[[ Data records open ]]

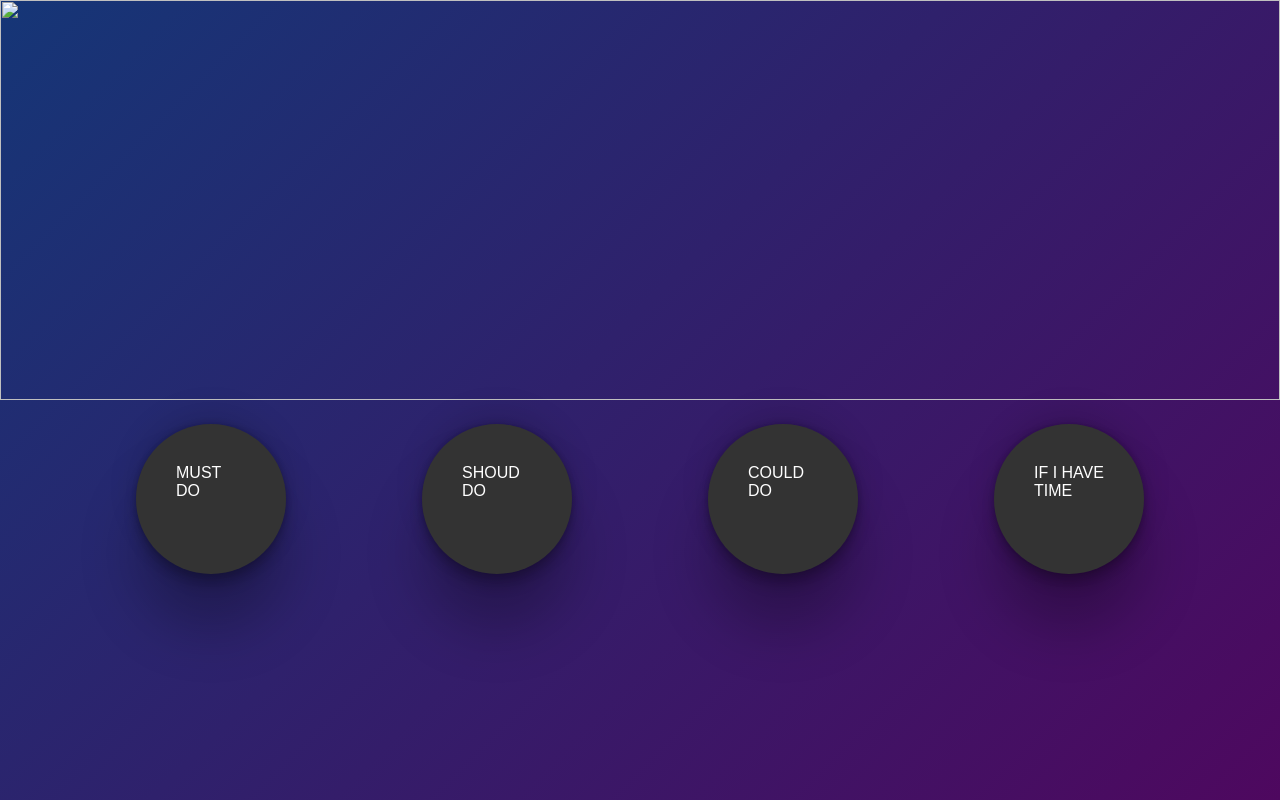
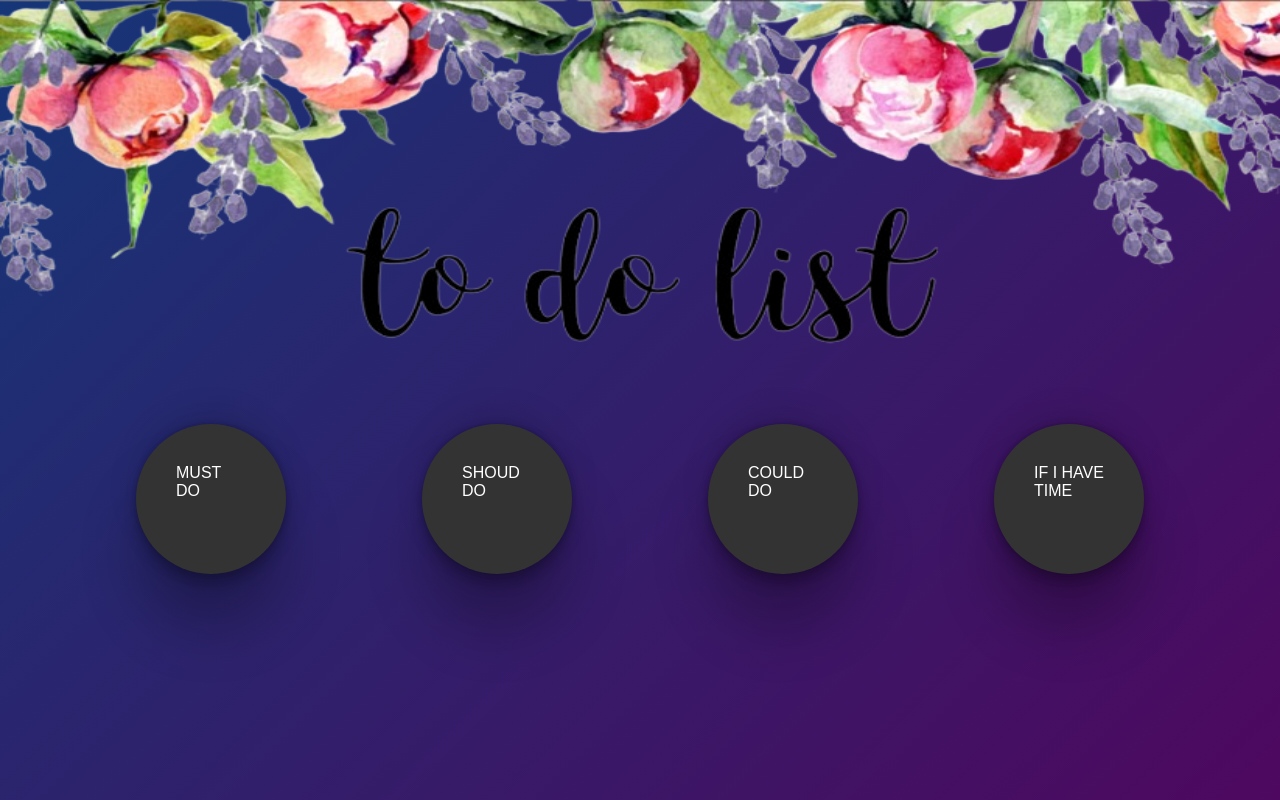
Before and after one commit to chitturikeerthi/ToDo-List, a plain HTML site: page main.html in a window 1280 px wide. Drawn offline with Linux system fonts and the light colour scheme.

Commit message:
Update main.html

```diff
--- a/main.html
+++ b/main.html
@@ -8,7 +8,7 @@
 </head>
 <body>
     <div class="container">
-        <img src="file:///c%3A/Users/chitt/OneDrive/Desktop/Task/Task1/Screenshot_2024-08-23_075836-removebg-preview.png" class="img2">
+        <img src="./Screenshot_2024-08-23_075836-removebg-preview.png" class="img2">
 
      <div class="boxs">
     <div class="box1"><a href="must.html">MUST DO</a></div>
```
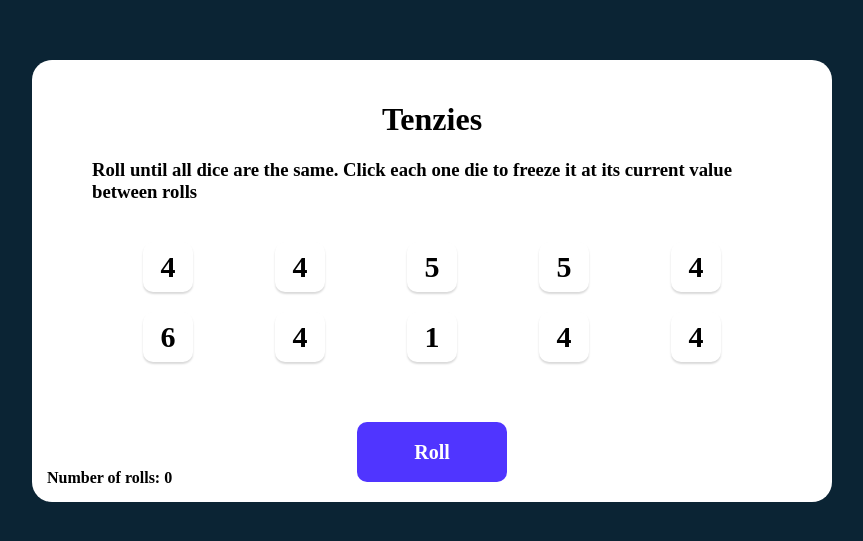
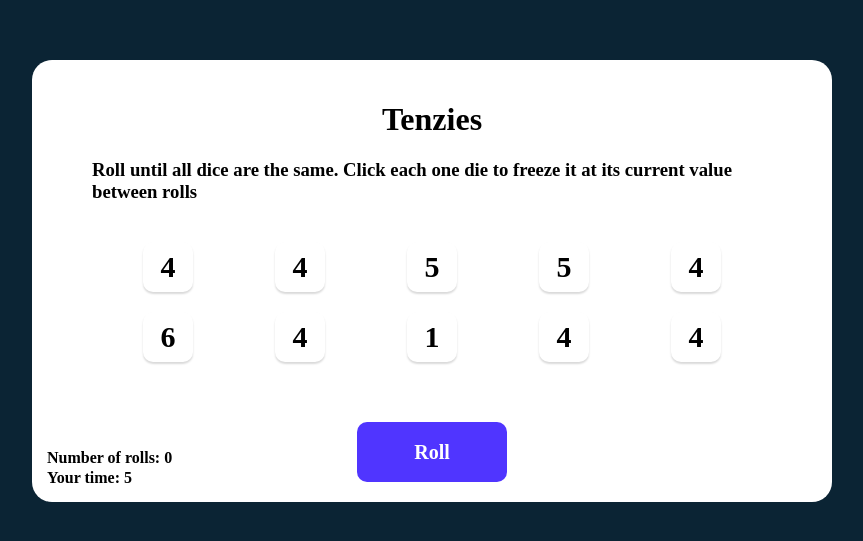
Before and after one commit to Prispajer/tenzies-game, a React app: page / in a window 1280 px wide. Shown: the part 119-660 px from the top of the page, without its empty margins (208-1071 px from the left). Built offline with nearby package versions, Linux system fonts and the light colour scheme.

Commit message:
Added timer to count the game time

```diff
--- a/App.js
+++ b/App.js
@@ -7,6 +7,7 @@ export default function App() {
   const [dices, setDice] = React.useState(allNewDice());
   const [tenzies, setTenzies] = React.useState(false);
   const [roll, setRoll] = React.useState(0);
+  const [time, setTime] = React.useState(0);
 
   React.useEffect(() => {
     const allDices = dices.every((dice) => dice.isHeld);
@@ -16,6 +17,20 @@ export default function App() {
       setTenzies(true);
     }
   }, [dices]);
+
+  React.useEffect(() => {
+    let interval;
+    if (!tenzies) {
+      interval = setInterval(() => {
+        setTime((prevTime) => prevTime + 1);
+      }, 1000);
+    } else {
+      clearInterval(interval);
+    }
+    return () => {
+      clearInterval(interval);
+    };
+  }, [tenzies]);
 
   function allNewDice() {
     const newDice = [];
@@ -78,6 +93,7 @@ export default function App() {
       <button className="roll-dice" onClick={newRoll}>
         {tenzies ? "New Game" : "Roll"}
       </button>
+      <h4>{`Your time: ${time}`}</h4>
       <h4>{`Number of rolls: ${roll}`} </h4>
     </main>
   );
--- a/style.css
+++ b/style.css
@@ -38,6 +38,10 @@ h4 {
   position: absolute;
   bottom: 15px;
   left: 15px;
+}
+
+h4:nth-last-of-type(1) {
+  margin: 0 0 20px 0;
 }
 
 .dice-container {
```
Also changed, not shown: index.pack.js.
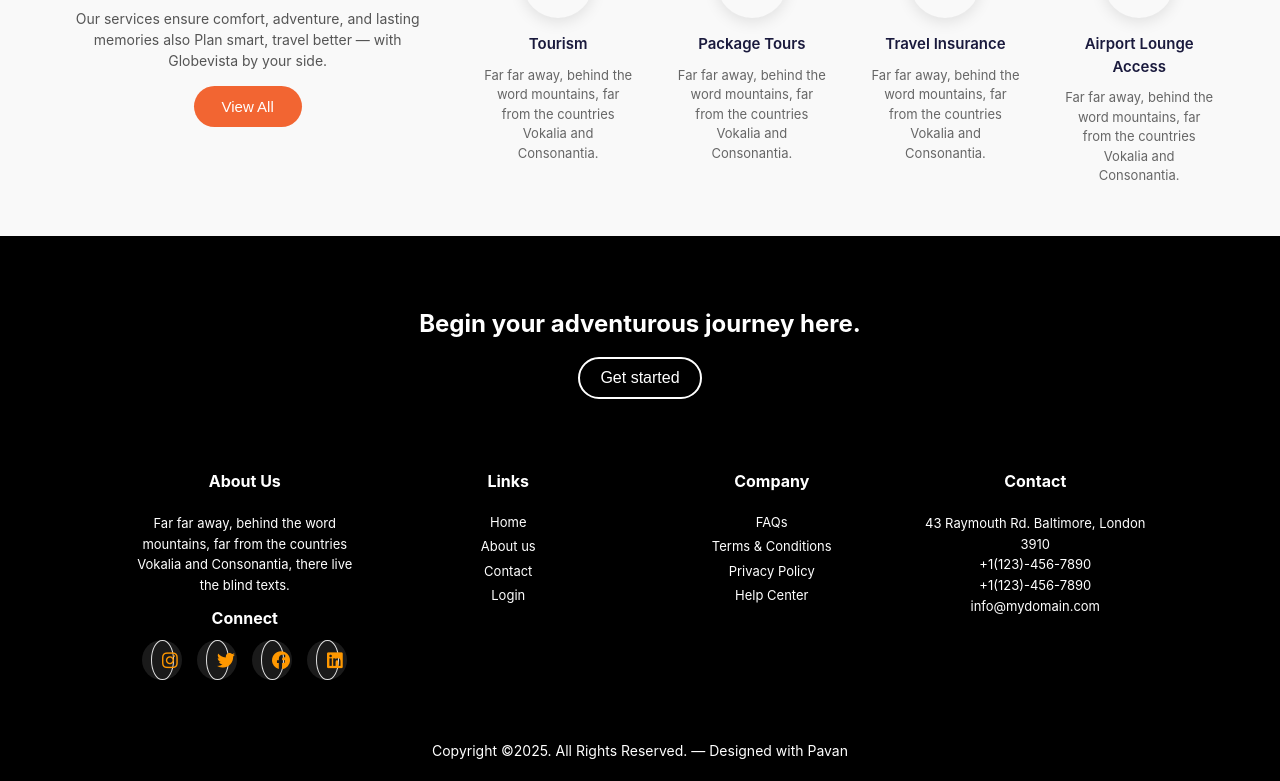
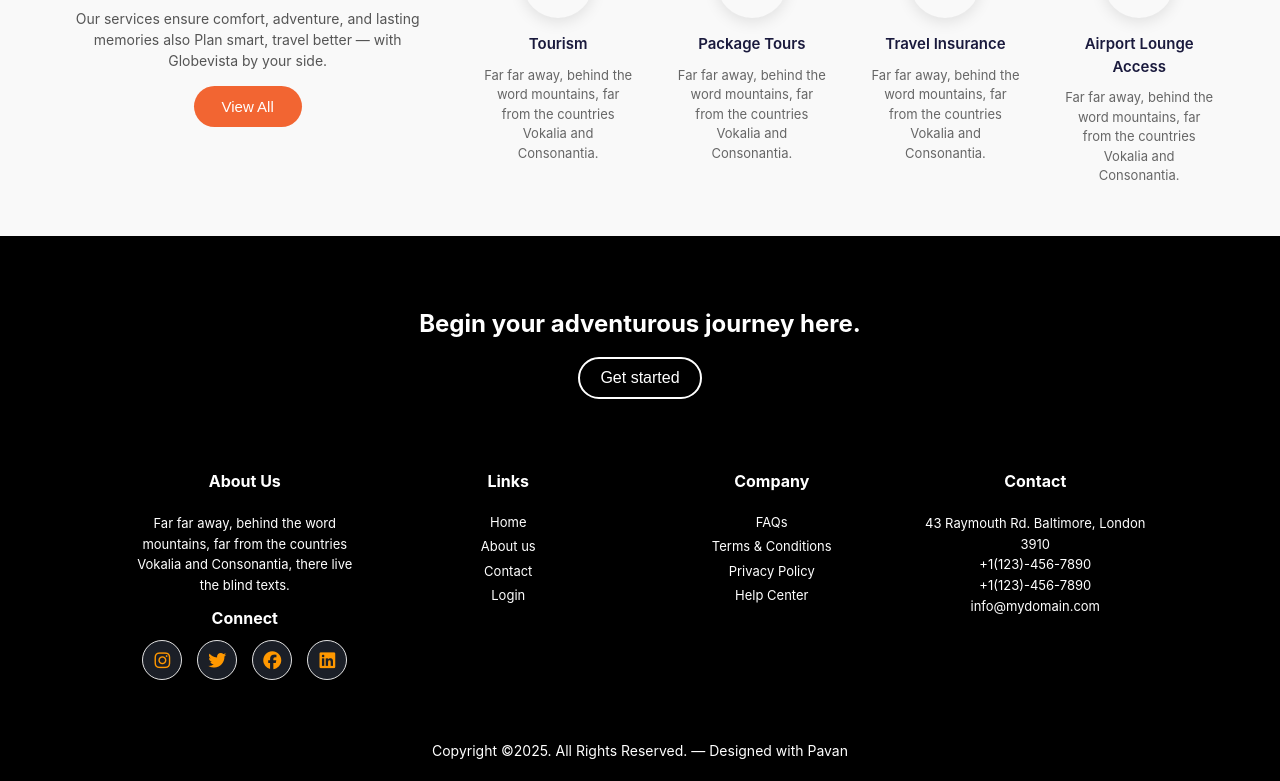
Before and after one commit to Pavangupta05/Travel-Destination, a React (Vite) app in the folder travel-destination/: page / in a window 1280 px wide. Shown: the part 3216-3997 px from the top of the page. Built offline with nearby package versions, Linux system fonts and the light colour scheme.

Commit message:
Add files via upload

```diff
--- a/travel-destination/src/Login/Login.css
+++ b/travel-destination/src/Login/Login.css
@@ -156,10 +156,21 @@
   color: #2a5298;
   cursor: pointer;
   transition: 0.3s;
+  width: 40px;
+  height: 40px;
+  display: flex;
+  align-items: center;
+  justify-content: center;
+  border-radius: 50%;
+  background: rgba(42, 82, 152, 0.1);
+  line-height: 1;
 }
 
 .social-icons i:hover {
-  color: #1e3c72;
+  color: white;
+  background: #2a5298;
+  transform: translateY(-2px);
+  box-shadow: 0 4px 12px rgba(42, 82, 152, 0.3);
 }
 
 /* Signup link for modal */
```
Also changed, not shown: travel-destination/src/Login/Login.jsx (line endings or trailing spaces).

[[ Data records closed ]]

Without including any picture, restate every entry above exactly.

Completed exercise.
Before and after one commit to chitturikeerthi/ToDo-List, a plain HTML site: page main.html in a window 1280 px wide. Drawn offline with Linux system fonts and the light colour scheme.

Commit message:
Update main.html

```diff
--- a/main.html
+++ b/main.html
@@ -8,7 +8,7 @@
 </head>
 <body>
     <div class="container">
-        <img src="file:///c%3A/Users/chitt/OneDrive/Desktop/Task/Task1/Screenshot_2024-08-23_075836-removebg-preview.png" class="img2">
+        <img src="./Screenshot_2024-08-23_075836-removebg-preview.png" class="img2">
 
      <div class="boxs">
     <div class="box1"><a href="must.html">MUST DO</a></div>
```
Before and after one commit to Prispajer/tenzies-game, a React app: page / in a window 1280 px wide. Shown: the part 119-660 px from the top of the page, without its empty margins (208-1071 px from the left). Built offline with nearby package versions, Linux system fonts and the light colour scheme.

Commit message:
Added timer to count the game time

```diff
--- a/App.js
+++ b/App.js
@@ -7,6 +7,7 @@ export default function App() {
   const [dices, setDice] = React.useState(allNewDice());
   const [tenzies, setTenzies] = React.useState(false);
   const [roll, setRoll] = React.useState(0);
+  const [time, setTime] = React.useState(0);
 
   React.useEffect(() => {
     const allDices = dices.every((dice) => dice.isHeld);
@@ -16,6 +17,20 @@ export default function App() {
       setTenzies(true);
     }
   }, [dices]);
+
+  React.useEffect(() => {
+    let interval;
+    if (!tenzies) {
+      interval = setInterval(() => {
+        setTime((prevTime) => prevTime + 1);
+      }, 1000);
+    } else {
+      clearInterval(interval);
+    }
+    return () => {
+      clearInterval(interval);
+    };
+  }, [tenzies]);
 
   function allNewDice() {
     const newDice = [];
@@ -78,6 +93,7 @@ export default function App() {
       <button className="roll-dice" onClick={newRoll}>
         {tenzies ? "New Game" : "Roll"}
       </button>
+      <h4>{`Your time: ${time}`}</h4>
       <h4>{`Number of rolls: ${roll}`} </h4>
     </main>
   );
--- a/style.css
+++ b/style.css
@@ -38,6 +38,10 @@ h4 {
   position: absolute;
   bottom: 15px;
   left: 15px;
+}
+
+h4:nth-last-of-type(1) {
+  margin: 0 0 20px 0;
 }
 
 .dice-container {
```
Also changed, not shown: index.pack.js.
Before and after one commit to Pavangupta05/Travel-Destination, a React (Vite) app in the folder travel-destination/: page / in a window 1280 px wide. Shown: the part 3216-3997 px from the top of the page. Built offline with nearby package versions, Linux system fonts and the light colour scheme.

Commit message:
Add files via upload

```diff
--- a/travel-destination/src/Login/Login.css
+++ b/travel-destination/src/Login/Login.css
@@ -156,10 +156,21 @@
   color: #2a5298;
   cursor: pointer;
   transition: 0.3s;
+  width: 40px;
+  height: 40px;
+  display: flex;
+  align-items: center;
+  justify-content: center;
+  border-radius: 50%;
+  background: rgba(42, 82, 152, 0.1);
+  line-height: 1;
 }
 
 .social-icons i:hover {
-  color: #1e3c72;
+  color: white;
+  background: #2a5298;
+  transform: translateY(-2px);
+  box-shadow: 0 4px 12px rgba(42, 82, 152, 0.3);
 }
 
 /* Signup link for modal */
```
Also changed, not shown: travel-destination/src/Login/Login.jsx (line endings or trailing spaces).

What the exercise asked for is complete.